THE PROBLEM |
Among the lines of data below, reproduce only those from the one with "to mattlee821/systematic_review_MR_adiposity, a" through the one with "Also changed, not", exactly as they stand, both ends included.
■ ■ ■ ■ ■
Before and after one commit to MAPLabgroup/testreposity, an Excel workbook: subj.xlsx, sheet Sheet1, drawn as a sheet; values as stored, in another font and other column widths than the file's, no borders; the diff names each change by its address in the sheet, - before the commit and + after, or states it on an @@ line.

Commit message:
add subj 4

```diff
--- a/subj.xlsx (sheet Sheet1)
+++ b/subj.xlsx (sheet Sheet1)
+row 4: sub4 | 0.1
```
■ ■ ■ ■ ■
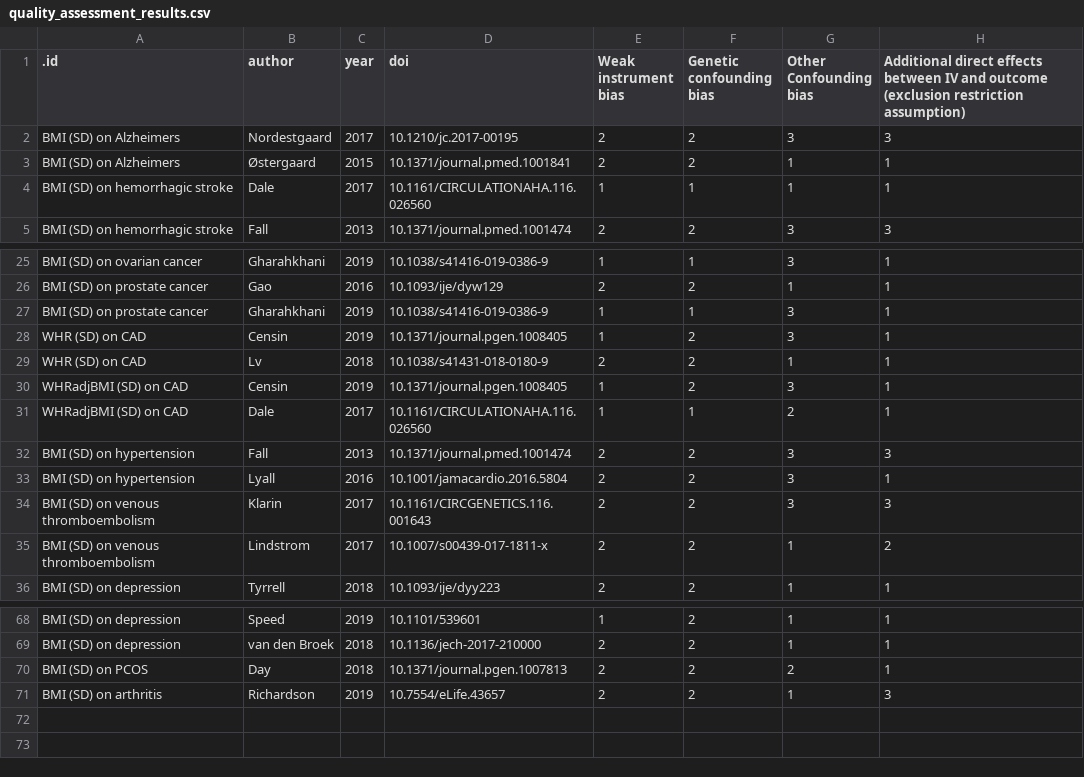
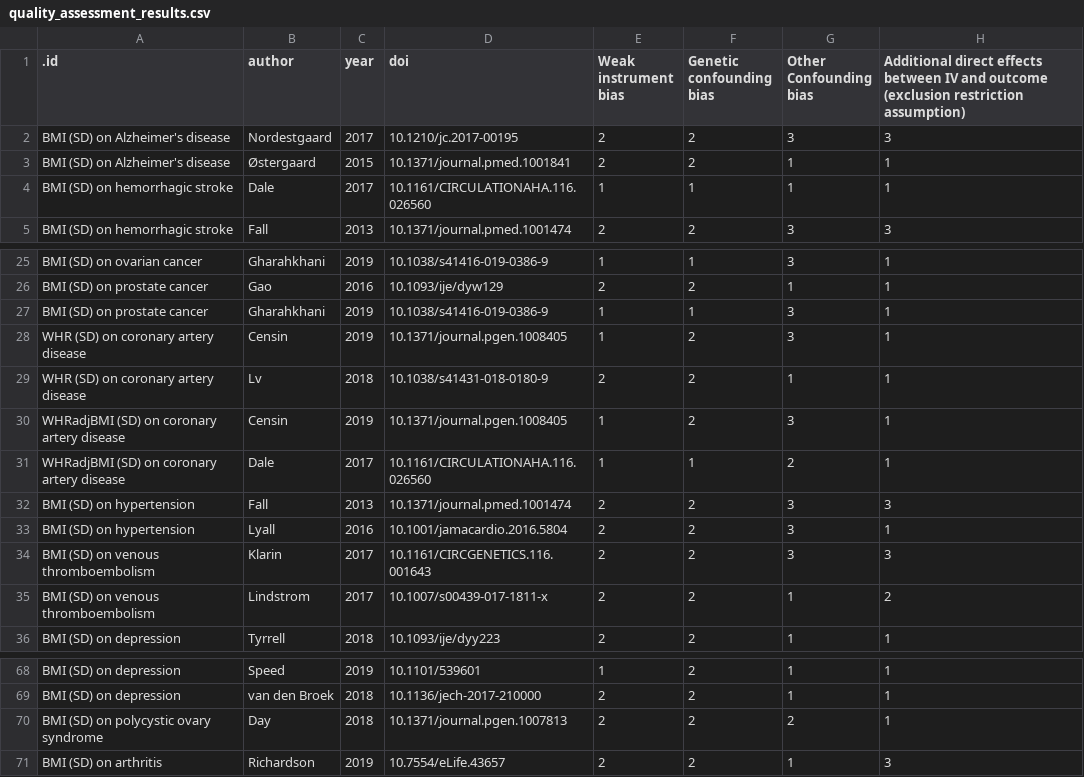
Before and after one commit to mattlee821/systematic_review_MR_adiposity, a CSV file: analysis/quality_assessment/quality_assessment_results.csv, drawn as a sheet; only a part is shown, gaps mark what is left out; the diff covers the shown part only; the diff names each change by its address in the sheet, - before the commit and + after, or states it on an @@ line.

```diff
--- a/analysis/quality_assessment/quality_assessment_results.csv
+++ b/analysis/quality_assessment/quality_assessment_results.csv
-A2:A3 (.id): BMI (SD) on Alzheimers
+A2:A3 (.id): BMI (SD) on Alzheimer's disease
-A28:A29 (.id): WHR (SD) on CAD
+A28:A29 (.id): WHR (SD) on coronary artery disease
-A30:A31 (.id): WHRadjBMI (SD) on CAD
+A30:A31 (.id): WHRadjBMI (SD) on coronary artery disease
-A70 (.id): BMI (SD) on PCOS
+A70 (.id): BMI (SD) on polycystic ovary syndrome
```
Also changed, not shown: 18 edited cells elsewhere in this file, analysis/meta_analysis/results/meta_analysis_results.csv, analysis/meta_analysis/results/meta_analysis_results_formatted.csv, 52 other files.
■ ■ ■ ■ ■
REPLY |
Before and after one commit to mattlee821/systematic_review_MR_adiposity, a CSV file: analysis/quality_assessment/quality_assessment_results.csv, drawn as a sheet; only a part is shown, gaps mark what is left out; the diff covers the shown part only; the diff names each change by its address in the sheet, - before the commit and + after, or states it on an @@ line.

```diff
--- a/analysis/quality_assessment/quality_assessment_results.csv
+++ b/analysis/quality_assessment/quality_assessment_results.csv
-A2:A3 (.id): BMI (SD) on Alzheimers
+A2:A3 (.id): BMI (SD) on Alzheimer's disease
-A28:A29 (.id): WHR (SD) on CAD
+A28:A29 (.id): WHR (SD) on coronary artery disease
-A30:A31 (.id): WHRadjBMI (SD) on CAD
+A30:A31 (.id): WHRadjBMI (SD) on coronary artery disease
-A70 (.id): BMI (SD) on PCOS
+A70 (.id): BMI (SD) on polycystic ovary syndrome
```
Also changed, not shown: 18 edited cells elsewhere in this file, analysis/meta_analysis/results/meta_analysis_results.csv, analysis/meta_analysis/results/meta_analysis_results_formatted.csv, 52 other files.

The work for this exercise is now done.